Data shown:
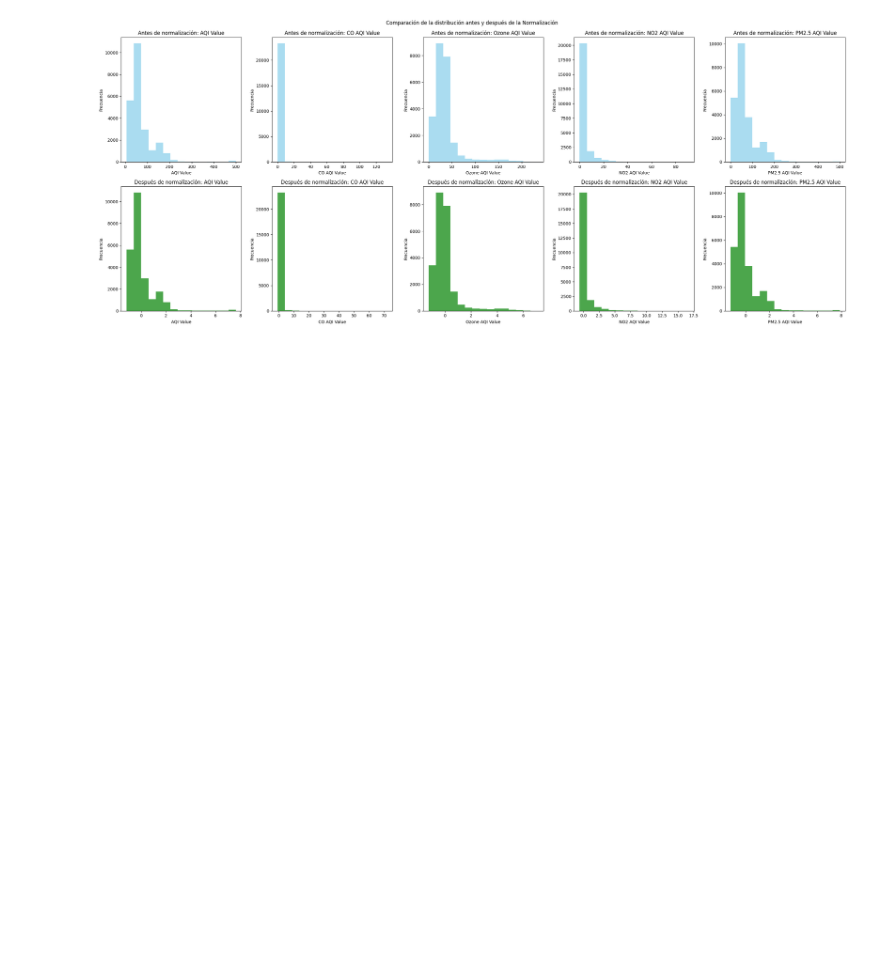
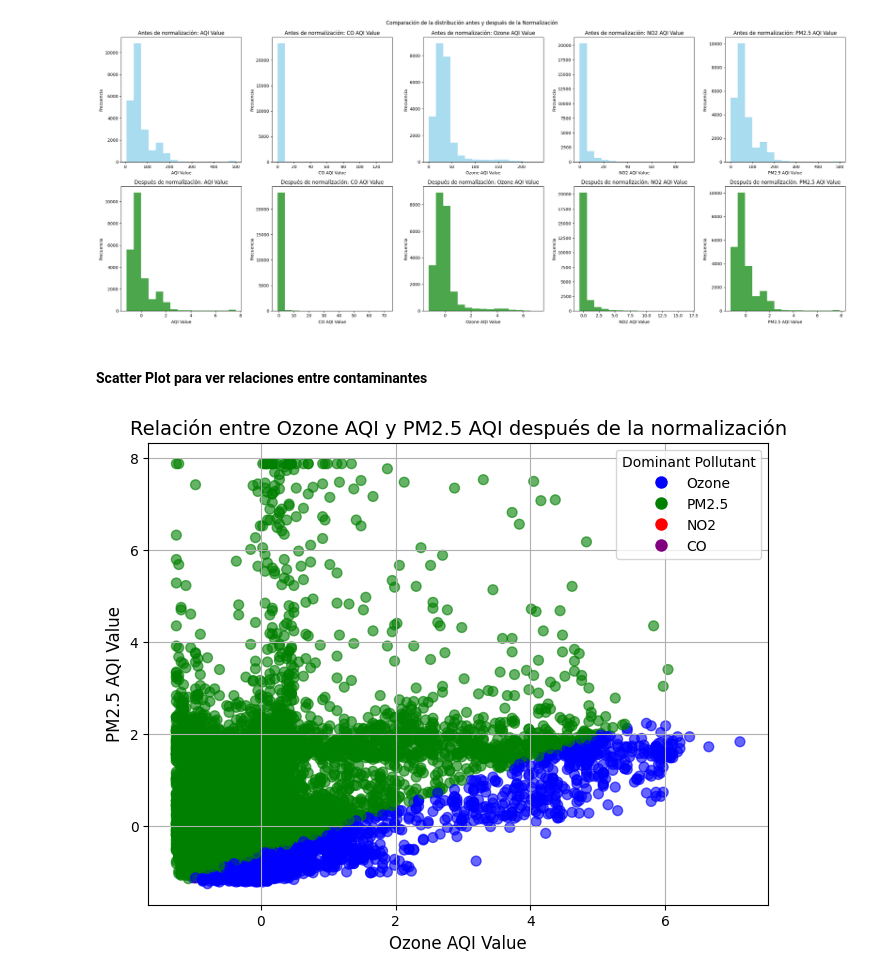
Before and after one commit to Vikktor93/global-air-pollution, a Jupyter notebook: notebooks/003_Transformacion_de_Datos.ipynb, the cells around one changed output. Saved outputs shown, nothing was run; the diff lists cells and outputs as text; code cells hidden in the pictures; blank space fills up the shorter version.

Commit message:
Se agrega Scatter Plot entre Ozone AQI y PM2.5 AQI

```diff
--- a/notebooks/003_Transformacion_de_Datos.ipynb
+++ b/notebooks/003_Transformacion_de_Datos.ipynb
@@ -141,3 +142,29 @@ plt.suptitle("Comparación de la distribución antes y después de la Normalizac
 plt.show()
 # %% [output]
 [figure]
+# %% [markdown]
+#### Scatter Plot para ver relaciones entre contaminantes
+# %%
+# Selección de colores basados en la columna 'Dominant_Pollutant'
+colors = {'Ozone': 'blue', 'PM2.5': 'green', 'NO2': 'red', 'CO': 'purple'}
+
+# Scatter plot con dos colores basados en 'Dominant_Pollutant'
+plt.figure(figsize=(8, 6))
+scatter = plt.scatter(df['Ozone AQI Value'], df['PM2.5 AQI Value'],
+                      c=df['Dominant_Pollutant'].map(colors), alpha=0.6, s=50)
+
+plt.title("Relación entre Ozone AQI y PM2.5 AQI después de la normalización", fontsize=14)
+plt.xlabel("Ozone AQI Value", fontsize=12)
+plt.ylabel("PM2.5 AQI Value", fontsize=12)
+
+# Grilla
+plt.grid(True)
+
+# Leyenda para el color de los puntos
+legenda = [Line2D([0], [0], marker='o', color='w', markerfacecolor=color, markersize=10,
+                          label=label) for label, color in colors.items()]
+plt.legend(handles=legenda, title="Dominant Pollutant")
+
+plt.show()
+# %% [output]
+[figure, added]
```
Also changed, not shown: parts of 1 cell of this notebook.
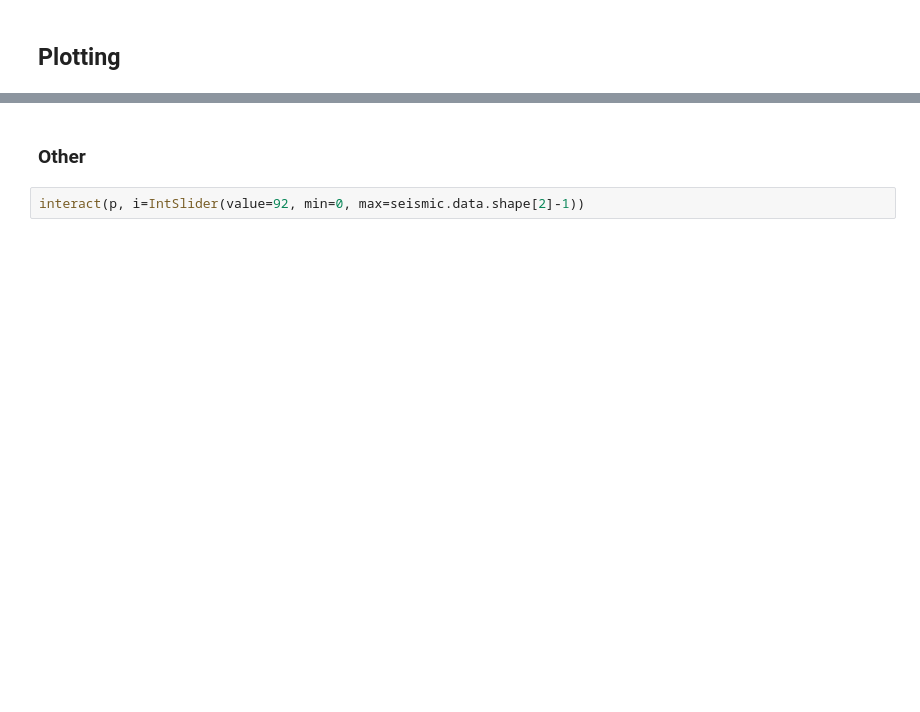
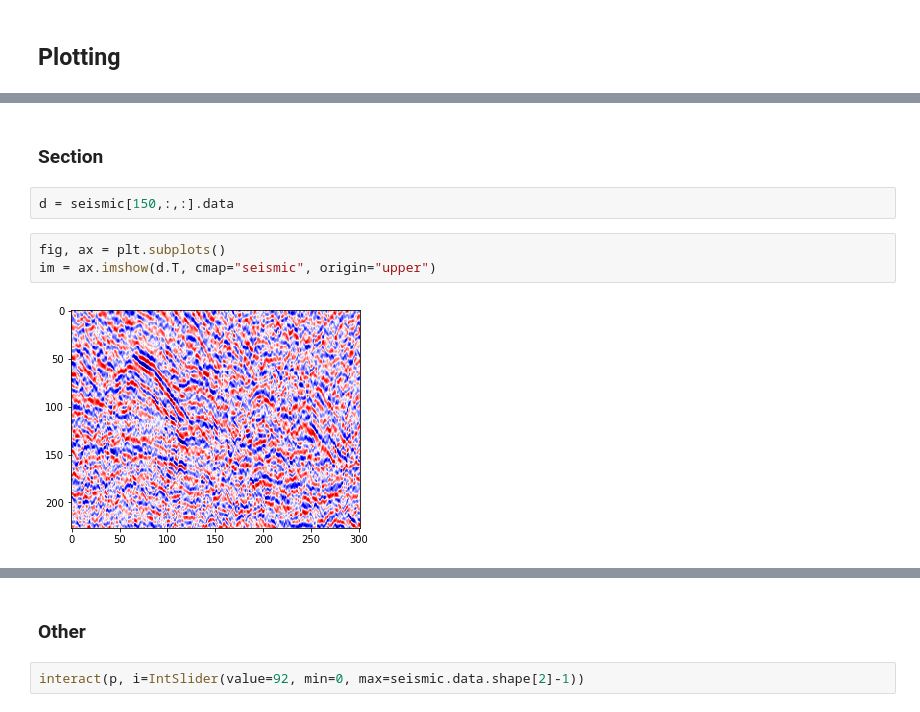
Before and after one commit to softwareunderground/subsurface, a Jupyter notebook: notebooks/seismic.ipynb, the cells around one changed output, grey strips where cells are left out. Cells and saved outputs as stored; diff of their text form; blank space fills up the shorter version.

```diff
--- a/notebooks/seismic.ipynb
+++ b/notebooks/seismic.ipynb
@@ -88,0 +82,9 @@ matplotlib.axes._subplots.AxesSubplot
+# %% [markdown]
+### Section
+# %%
+d = seismic[150,:,:].data
+# %%
+fig, ax = plt.subplots()
+im = ax.imshow(d.T, cmap="seismic", origin="upper")
+# %% [output]
+[figure, added]
```
Also changed, not shown: parts of 31 cells of this notebook, 1 other file.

Aim of the exercise: Without changing a word, retype every entry above, but drop its pictures.

Response below:
Before and after one commit to Vikktor93/global-air-pollution, a Jupyter notebook: notebooks/003_Transformacion_de_Datos.ipynb, the cells around one changed output. Saved outputs shown, nothing was run; the diff lists cells and outputs as text; code cells hidden in the pictures; blank space fills up the shorter version.

Commit message:
Se agrega Scatter Plot entre Ozone AQI y PM2.5 AQI

```diff
--- a/notebooks/003_Transformacion_de_Datos.ipynb
+++ b/notebooks/003_Transformacion_de_Datos.ipynb
@@ -141,3 +142,29 @@ plt.suptitle("Comparación de la distribución antes y después de la Normalizac
 plt.show()
 # %% [output]
 [figure]
+# %% [markdown]
+#### Scatter Plot para ver relaciones entre contaminantes
+# %%
+# Selección de colores basados en la columna 'Dominant_Pollutant'
+colors = {'Ozone': 'blue', 'PM2.5': 'green', 'NO2': 'red', 'CO': 'purple'}
+
+# Scatter plot con dos colores basados en 'Dominant_Pollutant'
+plt.figure(figsize=(8, 6))
+scatter = plt.scatter(df['Ozone AQI Value'], df['PM2.5 AQI Value'],
+                      c=df['Dominant_Pollutant'].map(colors), alpha=0.6, s=50)
+
+plt.title("Relación entre Ozone AQI y PM2.5 AQI después de la normalización", fontsize=14)
+plt.xlabel("Ozone AQI Value", fontsize=12)
+plt.ylabel("PM2.5 AQI Value", fontsize=12)
+
+# Grilla
+plt.grid(True)
+
+# Leyenda para el color de los puntos
+legenda = [Line2D([0], [0], marker='o', color='w', markerfacecolor=color, markersize=10,
+                          label=label) for label, color in colors.items()]
+plt.legend(handles=legenda, title="Dominant Pollutant")
+
+plt.show()
+# %% [output]
+[figure, added]
```
Also changed, not shown: parts of 1 cell of this notebook.
Before and after one commit to softwareunderground/subsurface, a Jupyter notebook: notebooks/seismic.ipynb, the cells around one changed output, grey strips where cells are left out. Cells and saved outputs as stored; diff of their text form; blank space fills up the shorter version.

```diff
--- a/notebooks/seismic.ipynb
+++ b/notebooks/seismic.ipynb
@@ -88,0 +82,9 @@ matplotlib.axes._subplots.AxesSubplot
+# %% [markdown]
+### Section
+# %%
+d = seismic[150,:,:].data
+# %%
+fig, ax = plt.subplots()
+im = ax.imshow(d.T, cmap="seismic", origin="upper")
+# %% [output]
+[figure, added]
```
Also changed, not shown: parts of 31 cells of this notebook, 1 other file.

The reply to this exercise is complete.